Employers appreciate workers who thrive on new opportunities and challenges. Tell the interviewer that you have outgrown your responsibilities and are seeking more challenging work. If you feel stuck at a stagnate job that offers no opportunity for personal growth, be honest and express this sentiment. If you want to move up to a management level but are unable to in your current position, offer this as your motivation. Relocation to a new city is also a favorable response; if you move, you need to find employment. If a company restructures and is eliminating your position, this is not your fault, and is fine to give as a reason. If you are leaving your job because you are underpaid or need to make more money, employers won't fault a worker for seeking fair compensation. This is an acceptable response.
Don't give excuses why you can not perform your current duties, such as lack of child care, problems with your car or difficulty handling the hours. Don't tell the interviewer you hate the work. If the job interferes with your social life or cuts into the hours for your favorite hobbies, keep this excuse to yourself. It places nothing but a negative connotation on your personal work habits.
Stay positive about your current working conditions. Never bad mouth or speak of your current employer in a bad light. Don't speak negatively about your co-workers, clients, boss , or customers. Avoid using words such as "personal conflict," "personality clash" or excuses that will cast a dark shadow on your personal integrity, maturity or temperament. Using negative words will make you look vindictive and not a team player. Even if it's hard to do, smile and express the positive things you have enjoyed about your current position and employer.
It's possible you are interviewing with a potential employer and are not yet fully committed to leaving your current job. If so, don't be afraid to bring that up in the interview. It's perfectly acceptable to field your offers and see what's available to you. Because you are currently employed, you are in a better position than someone who is not. Don't lead the interviewer on or be coy or evasive. Speak truthfully about what you hope to find in a new job.

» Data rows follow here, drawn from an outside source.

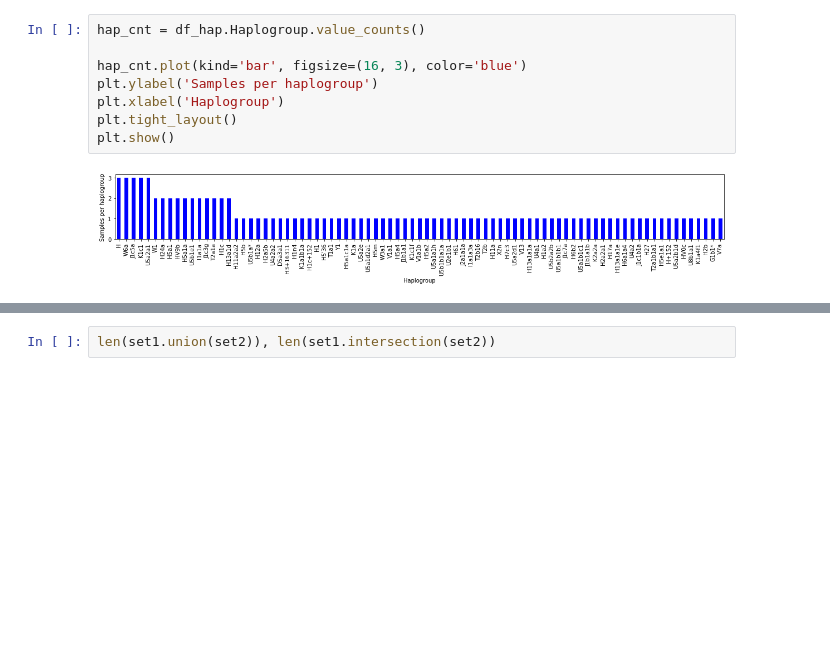
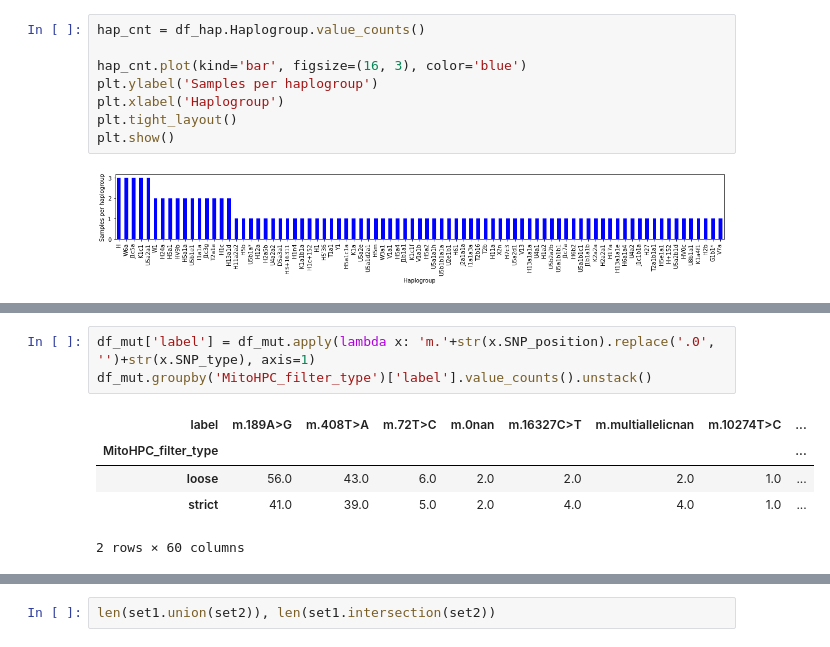
Before and after one commit to mitoclub/MCPA_osteoarthritic, a Jupyter notebook: scripts/haplogroup_analyse.ipynb, the cells around one changed output, grey strips where cells are left out. Drawn from its saved outputs; the diff is of its cells as text; blank space fills up the shorter version.

```diff
--- a/scripts/haplogroup_analyse.ipynb
+++ b/scripts/haplogroup_analyse.ipynb
@@ -72,3 +81,12 @@ df_mut
+# %%
+df_mut['label'] = df_mut.apply(lambda x: 'm.'+str(x.SNP_position).replace('.0', '')+str(x.SNP_type), axis=1)
+df_mut.groupby('MitoHPC_filter_type')['label'].value_counts().unstack()
+# %% [output]
+| label | m.189A>G | m.408T>A | m.72T>C | m.0nan | m.16327C>T | m.multiallelicnan | m.10274T>C | ... |
+| MitoHPC_filter_type |  |  |  |  |  |  |  | ... |
+| loose | 56.0 | 43.0 | 6.0 | 2.0 | 2.0 | 2.0 | 1.0 | ... |
+| strict | 41.0 | 39.0 | 5.0 | 2.0 | 4.0 | 4.0 | 1.0 | ... |
+2 rows × 60 columns
 # %%
 df_mut.loc[[122, 269, 367, 402]]
 # %% [output]
```
Also changed, not shown: parts of 5 cells of this notebook, 1 other file.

Make your position even stronger by knowing as much as you can about the company you are interviewing with and how it is a great match for your skills and abilities.
- Hemera Technologies/PhotoObjects.net/Getty Images